This is part 2 of a series on personal devotional time. Yesterday we looked at planning your time. Today we’ll think about the next two crucial elements of planning: place and plan.
Finding Your Place
This part can be shorter than the others, because there are just a couple important elements in finding the right place for your personal time with the Lord, which you probably already have a good grasp on. First, if at all possible, it is ideal to have a place where you can be alone. I’m sure there are some people who think no place is more sacred than the local Starbucks or Barnes & Noble, but, let’s be honest, we think better when we’re alone, for several reasons. First, we need to be able to control our environment so we aren’t at the mercy of other people when we’re trying to be with God. Second, as I read one time in a book on prayer, it is not that God is different when we’re alone, it’s that we are. Nothing helps you focus on God like not having to focus on what other people might be thinking about you. This is especially true because our times with the Lord do need to included prayer. And what if you just need to get out of your chair and get on your knees to work something out with your Lord? Suffice it to say that your neighborhood barista might be weirded out.

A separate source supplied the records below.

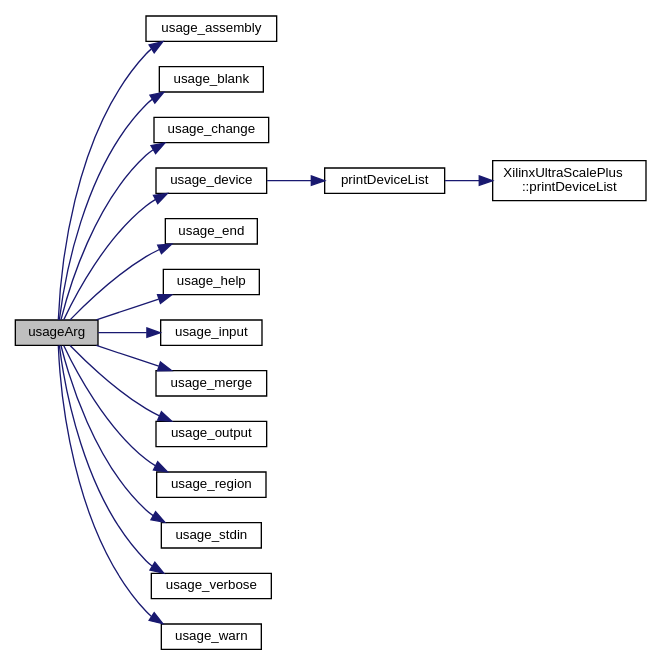
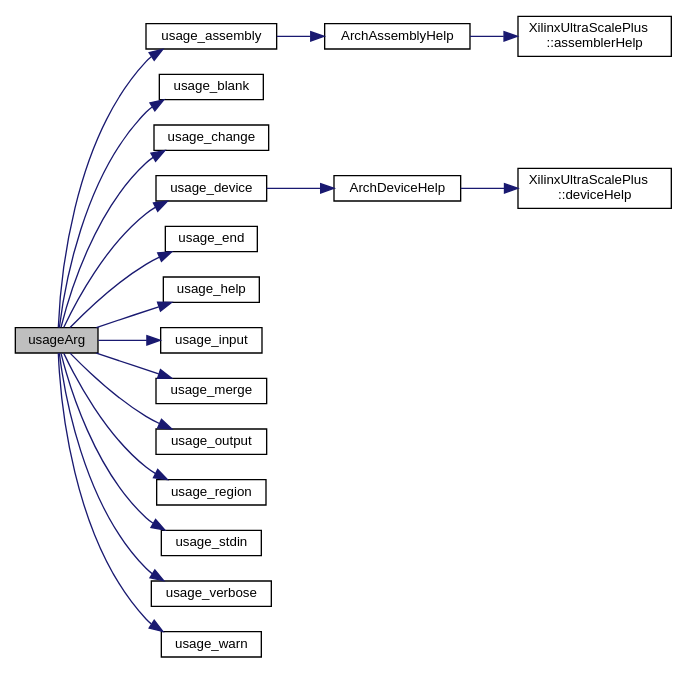
One commit to FPGA-Research-Manchester/byteman changed the diagram in help_8cpp_ae0259929823a681afb82bc7391b0f69b_cgraph.dot. Above: the diagram before and after it, drawn with Graphviz. The commit also changed 566 other files, not shown here.

```diff
--- a/help_8cpp_ae0259929823a681afb82bc7391b0f69b_cgraph.dot
+++ b/help_8cpp_ae0259929823a681afb82bc7391b0f69b_cgraph.dot
@@ -1,39 +1,43 @@
 digraph "usageArg"
 {
  // INTERACTIVE_SVG=YES
  // LATEX_PDF_SIZE
   edge [fontname="Helvetica",fontsize="10",labelfontname="Helvetica",labelfontsize="10"];
   node [fontname="Helvetica",fontsize="10",shape=record];
   rankdir="LR";
   Node1 [label="usageArg",height=0.2,width=0.4,color="black", fillcolor="grey75", style="filled", fontcolor="black",tooltip=" "];
   Node1 -> Node2 [color="midnightblue",fontsize="10",style="solid",fontname="Helvetica"];
   Node2 [label="usage_assembly",height=0.2,width=0.4,color="black", fillcolor="white", style="filled",URL="$help_8cpp.html#aede32834476091f4eb0ae6749f41eacf",tooltip=" "];
-  Node1 -> Node3 [color="midnightblue",fontsize="10",style="solid",fontname="Helvetica"];
-  Node3 [label="usage_blank",height=0.2,width=0.4,color="black", fillcolor="white", style="filled",URL="$help_8cpp.html#accc90fd0feeb842781a3e5f91b2d2146",tooltip=" "];
-  Node1 -> Node4 [color="midnightblue",fontsize="10",style="solid",fontname="Helvetica"];
-  Node4 [label="usage_change",height=0.2,width=0.4,color="black", fillcolor="white", style="filled",URL="$help_8cpp.html#a5c779e76e21b34d6bb3b884ac1ef9083",tooltip=" "];
+  Node2 -> Node3 [color="midnightblue",fontsize="10",style="solid",fontname="Helvetica"];
+  Node3 [label="ArchAssemblyHelp",height=0.2,width=0.4,color="black", fillcolor="white", style="filled",URL="$byteman_8cpp.html#a738947aa9d79698f8128fb7cafa487d2",tooltip=" "];
+  Node3 -> Node4 [color="midnightblue",fontsize="10",style="solid",fontname="Helvetica"];
+  Node4 [label="XilinxUltraScalePlus\l::assemblerHelp",height=0.2,width=0.4,color="black", fillcolor="white", style="filled",URL="$classXilinxUltraScalePlus.html#aff73edd581c9694ceb1db5b7eb6ff715",tooltip=" "];
   Node1 -> Node5 [color="midnightblue",fontsize="10",style="solid",fontname="Helvetica"];
-  Node5 [label="usage_device",height=0.2,width=0.4,color="black", fillcolor="white", style="filled",URL="$help_8cpp.html#a28714bd0b194f699df903e7bd994a768",tooltip=" "];
-  Node5 -> Node6 [color="midnightblue",fontsize="10",style="solid",fontname="Helvetica"];
-  Node6 [label="printDeviceList",height=0.2,width=0.4,color="black", fillcolor="white", style="filled",URL="$byteman_8cpp.html#a23beb5409443799c43ba81c405375f4f",tooltip=" "];
-  Node6 -> Node7 [color="midnightblue",fontsize="10",style="solid",fontname="Helvetica"];
-  Node7 [label="XilinxUltraScalePlus\l::printDeviceList",height=0.2,width=0.4,color="black", fillcolor="white", style="filled",URL="$classXilinxUltraScalePlus.html#ad7b956985959fc268e85fd2c528d81a5",tooltip=" "];
-  Node1 -> Node8 [color="midnightblue",fontsize="10",style="solid",fontname="Helvetica"];
-  Node8 [label="usage_end",height=0.2,width=0.4,color="black", fillcolor="white", style="filled",URL="$help_8cpp.html#a89a232fcf363da02884b15625ea242b1",tooltip=" "];
-  Node1 -> Node9 [color="midnightblue",fontsize="10",style="solid",fontname="Helvetica"];
-  Node9 [label="usage_help",height=0.2,width=0.4,color="black", fillcolor="white", style="filled",URL="$help_8cpp.html#af1a5368922439cb186899b545fd1965e",tooltip=" "];
+  Node5 [label="usage_blank",height=0.2,width=0.4,color="black", fillcolor="white", style="filled",URL="$help_8cpp.html#accc90fd0feeb842781a3e5f91b2d2146",tooltip=" "];
+  Node1 -> Node6 [color="midnightblue",fontsize="10",style="solid",fontname="Helvetica"];
+  Node6 [label="usage_change",height=0.2,width=0.4,color="black", fillcolor="white", style="filled",URL="$help_8cpp.html#a5c779e76e21b34d6bb3b884ac1ef9083",tooltip=" "];
+  Node1 -> Node7 [color="midnightblue",fontsize="10",style="solid",fontname="Helvetica"];
+  Node7 [label="usage_device",height=0.2,width=0.4,color="black", fillcolor="white", style="filled",URL="$help_8cpp.html#a28714bd0b194f699df903e7bd994a768",tooltip=" "];
+  Node7 -> Node8 [color="midnightblue",fontsize="10",style="solid",fontname="Helvetica"];
+  Node8 [label="ArchDeviceHelp",height=0.2,width=0.4,color="black", fillcolor="white", style="filled",URL="$byteman_8cpp.html#a3ae97399f2ff99155de4dd7f9b7e9077",tooltip=" "];
+  Node8 -> Node9 [color="midnightblue",fontsize="10",style="solid",fontname="Helvetica"];
+  Node9 [label="XilinxUltraScalePlus\l::deviceHelp",height=0.2,width=0.4,color="black", fillcolor="white", style="filled",URL="$classXilinxUltraScalePlus.html#a564a6581d411cbd833267af724371c91",tooltip=" "];
   Node1 -> Node10 [color="midnightblue",fontsize="10",style="solid",fontname="Helvetica"];
-  Node10 [label="usage_input",height=0.2,width=0.4,color="black", fillcolor="white", style="filled",URL="$help_8cpp.html#a120f05cbb24b01b4bcae94229814418b",tooltip=" "];
+  Node10 [label="usage_end",height=0.2,width=0.4,color="black", fillcolor="white", style="filled",URL="$help_8cpp.html#a89a232fcf363da02884b15625ea242b1",tooltip=" "];
   Node1 -> Node11 [color="midnightblue",fontsize="10",style="solid",fontname="Helvetica"];
-  Node11 [label="usage_merge",height=0.2,width=0.4,color="black", fillcolor="white", style="filled",URL="$help_8cpp.html#a2aa5b9213acbbf68d4d14ed00ea4ee4c",tooltip=" "];
+  Node11 [label="usage_help",height=0.2,width=0.4,color="black", fillcolor="white", style="filled",URL="$help_8cpp.html#af1a5368922439cb186899b545fd1965e",tooltip=" "];
   Node1 -> Node12 [color="midnightblue",fontsize="10",style="solid",fontname="Helvetica"];
-  Node12 [label="usage_output",height=0.2,width=0.4,color="black", fillcolor="white", style="filled",URL="$help_8cpp.html#ac40cf37cc9ea9b9a8f099b4974724fad",tooltip=" "];
+  Node12 [label="usage_input",height=0.2,width=0.4,color="black", fillcolor="white", style="filled",URL="$help_8cpp.html#a120f05cbb24b01b4bcae94229814418b",tooltip=" "];
   Node1 -> Node13 [color="midnightblue",fontsize="10",style="solid",fontname="Helvetica"];
-  Node13 [label="usage_region",height=0.2,width=0.4,color="black", fillcolor="white", style="filled",URL="$help_8cpp.html#adf57083eb4a99d6885783b9bb106890e",tooltip=" "];
+  Node13 [label="usage_merge",height=0.2,width=0.4,color="black", fillcolor="white", style="filled",URL="$help_8cpp.html#a2aa5b9213acbbf68d4d14ed00ea4ee4c",tooltip=" "];
   Node1 -> Node14 [color="midnightblue",fontsize="10",style="solid",fontname="Helvetica"];
-  Node14 [label="usage_stdin",height=0.2,width=0.4,color="black", fillcolor="white", style="filled",URL="$help_8cpp.html#a49223a995301022ffb657717122d88de",tooltip=" "];
+  Node14 [label="usage_output",height=0.2,width=0.4,color="black", fillcolor="white", style="filled",URL="$help_8cpp.html#ac40cf37cc9ea9b9a8f099b4974724fad",tooltip=" "];
   Node1 -> Node15 [color="midnightblue",fontsize="10",style="solid",fontname="Helvetica"];
-  Node15 [label="usage_verbose",height=0.2,width=0.4,color="black", fillcolor="white", style="filled",URL="$help_8cpp.html#a46c7d0d124e51b373e20ad7fc73278d4",tooltip=" "];
+  Node15 [label="usage_region",height=0.2,width=0.4,color="black", fillcolor="white", style="filled",URL="$help_8cpp.html#adf57083eb4a99d6885783b9bb106890e",tooltip=" "];
   Node1 -> Node16 [color="midnightblue",fontsize="10",style="solid",fontname="Helvetica"];
-  Node16 [label="usage_warn",height=0.2,width=0.4,color="black", fillcolor="white", style="filled",URL="$help_8cpp.html#a33a04cbd434c5ebe2c0113f5acb2c089",tooltip=" "];
+  Node16 [label="usage_stdin",height=0.2,width=0.4,color="black", fillcolor="white", style="filled",URL="$help_8cpp.html#a49223a995301022ffb657717122d88de",tooltip=" "];
+  Node1 -> Node17 [color="midnightblue",fontsize="10",style="solid",fontname="Helvetica"];
+  Node17 [label="usage_verbose",height=0.2,width=0.4,color="black", fillcolor="white", style="filled",URL="$help_8cpp.html#a46c7d0d124e51b373e20ad7fc73278d4",tooltip=" "];
+  Node1 -> Node18 [color="midnightblue",fontsize="10",style="solid",fontname="Helvetica"];
+  Node18 [label="usage_warn",height=0.2,width=0.4,color="black", fillcolor="white", style="filled",URL="$help_8cpp.html#a33a04cbd434c5ebe2c0113f5acb2c089",tooltip=" "];
 }
```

It is also essential to be able to ensure quiet. Our lives are so noisy. It takes discipline to create space for us to be able to listen to the Lord as we read and pray. Along that line, the place you choose should offer freedom from distraction. This too requires discipline, because nothing will ruin things like itchy fingers who have easy access to cell-phone facebook apps, etc. We simply must learn to disconnect…so that we can connect.

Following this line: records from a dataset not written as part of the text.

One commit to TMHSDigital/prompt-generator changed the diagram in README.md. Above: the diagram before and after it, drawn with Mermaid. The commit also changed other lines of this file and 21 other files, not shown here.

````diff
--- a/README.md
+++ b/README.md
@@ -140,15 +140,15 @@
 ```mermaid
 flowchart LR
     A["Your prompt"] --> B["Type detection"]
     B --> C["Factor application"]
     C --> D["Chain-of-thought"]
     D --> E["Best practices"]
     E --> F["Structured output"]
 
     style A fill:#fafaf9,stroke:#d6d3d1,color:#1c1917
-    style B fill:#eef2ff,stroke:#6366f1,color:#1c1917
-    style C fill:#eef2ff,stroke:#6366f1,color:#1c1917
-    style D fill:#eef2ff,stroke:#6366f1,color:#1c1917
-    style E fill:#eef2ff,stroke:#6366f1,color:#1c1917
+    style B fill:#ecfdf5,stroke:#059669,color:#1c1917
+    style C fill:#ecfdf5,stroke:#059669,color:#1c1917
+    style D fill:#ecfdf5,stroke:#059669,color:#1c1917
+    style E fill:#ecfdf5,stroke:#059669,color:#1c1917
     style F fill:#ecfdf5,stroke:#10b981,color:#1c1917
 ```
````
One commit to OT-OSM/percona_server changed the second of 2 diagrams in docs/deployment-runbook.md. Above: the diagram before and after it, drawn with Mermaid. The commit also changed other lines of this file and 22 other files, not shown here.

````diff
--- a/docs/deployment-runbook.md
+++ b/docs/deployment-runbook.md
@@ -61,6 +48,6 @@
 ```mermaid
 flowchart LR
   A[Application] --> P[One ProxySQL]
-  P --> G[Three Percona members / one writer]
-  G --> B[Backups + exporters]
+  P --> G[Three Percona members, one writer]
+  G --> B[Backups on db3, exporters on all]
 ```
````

What about spending time with the Lord while you’re driving? Of course, we should pray always, and there’s certainly no better way to use the time in the car, but should it be your only time? No guilt here…but would you date someone or cultivate a marriage by only talking to them on the way to work? The road just doesn’t seem to lend itself to the kind of focus, freedom, and heart-searching that being with the Lord usually requires.
Of course, the truth may be that at times you might find it literally impossible to find a place alone or quiet. The Lord will give you grace to know Him in whatever circumstances He places you in. But if we can be alone in quiet place, we’ll typically find the most fruitful times there. And sometimes we just need to get creative. You may have heard the story of Susanna Wesley, who with more than a dozen children, used to sit in her chair and pull her apron up over her head to be alone to pray in the middle of a room crowded with kids. I have a friend who had her father clear a space in the basement and created a little haven in a house similarly crowded. Early in the morning, lounges are often empty on college campuses.
Having A Plan
It’s a common issue: You’ve got your place, your coffee, your bible, you got up on time–you did it…Now what? Good plans for both bible reading and prayer can help you avoid wasting time figuring out what to read or pray. They can keep your times from becoming repetitive. And they can help you keep moving when any number of factors make it hard to continue.
As far as bible reading goes, you need a plan that helps you daily:
- Receive strength for your faith
- Know God better
- Enjoy your relationship with Him more
- Grow in understanding all of His word
- Hear His voice, obey Him, and Trust Him throughout the day
There are several printable plans on our resources page that you can easily put in your bible and start using. Most of them will get you through the whole bible in a year. You can choose a plan that takes you through in regular order, or others that take you on different paths through the word. This way you’ll digest God’s word in it’s totality, over the course of the whole plan. (If you’ve never read the whole bible, this would be a great way to start.)
Don’t worry about finishing in a year or get pressured about “keeping” up with any plan. Personally, I have never completed a trip through the scriptures in under two years. Better to read and get it, then to hurry from chapter to chapter. Better to stop and pray over a verse when the Holy Spirit starts working in you than to move on just to keep up with the plan. (The plan is not God.)
And, while you’re in the middle of it all, if you find that a plan isn’t working, throw it out and find a new one! Better to be honest and seek God about how He wants to be sought than to soldier on with something that isn’helping you and bearing fruit.
Whatever bible reading plan you use, when you sit down to read, and open your bible, a good habit to develop is to stop and pray before you start reading. I love to take a breath and say something to the Lord like, “I’m here Father. Speak to me. Help me understand what I’m about to read. Help me to hear what I need to today.” I once read about someone who likes to pray these four verses before he begins to read: Psalm 119:36, Psalm 119:18, Psalm 86:11b, and Psalm 90:14.
Praying before we read God’s word reminds us that we can’t do any of this without the Spirit’s help. So we should be praying: that we’ll be able to understand it; that we’ll be able to concentrate; that God will speak to our hearts while we read; that we’ll see what He’s saying, not just what we’re looking for; that we’ll love it and get excited about it.
Tomorrow we’ll look at some practical strategies for helping with your bible reading.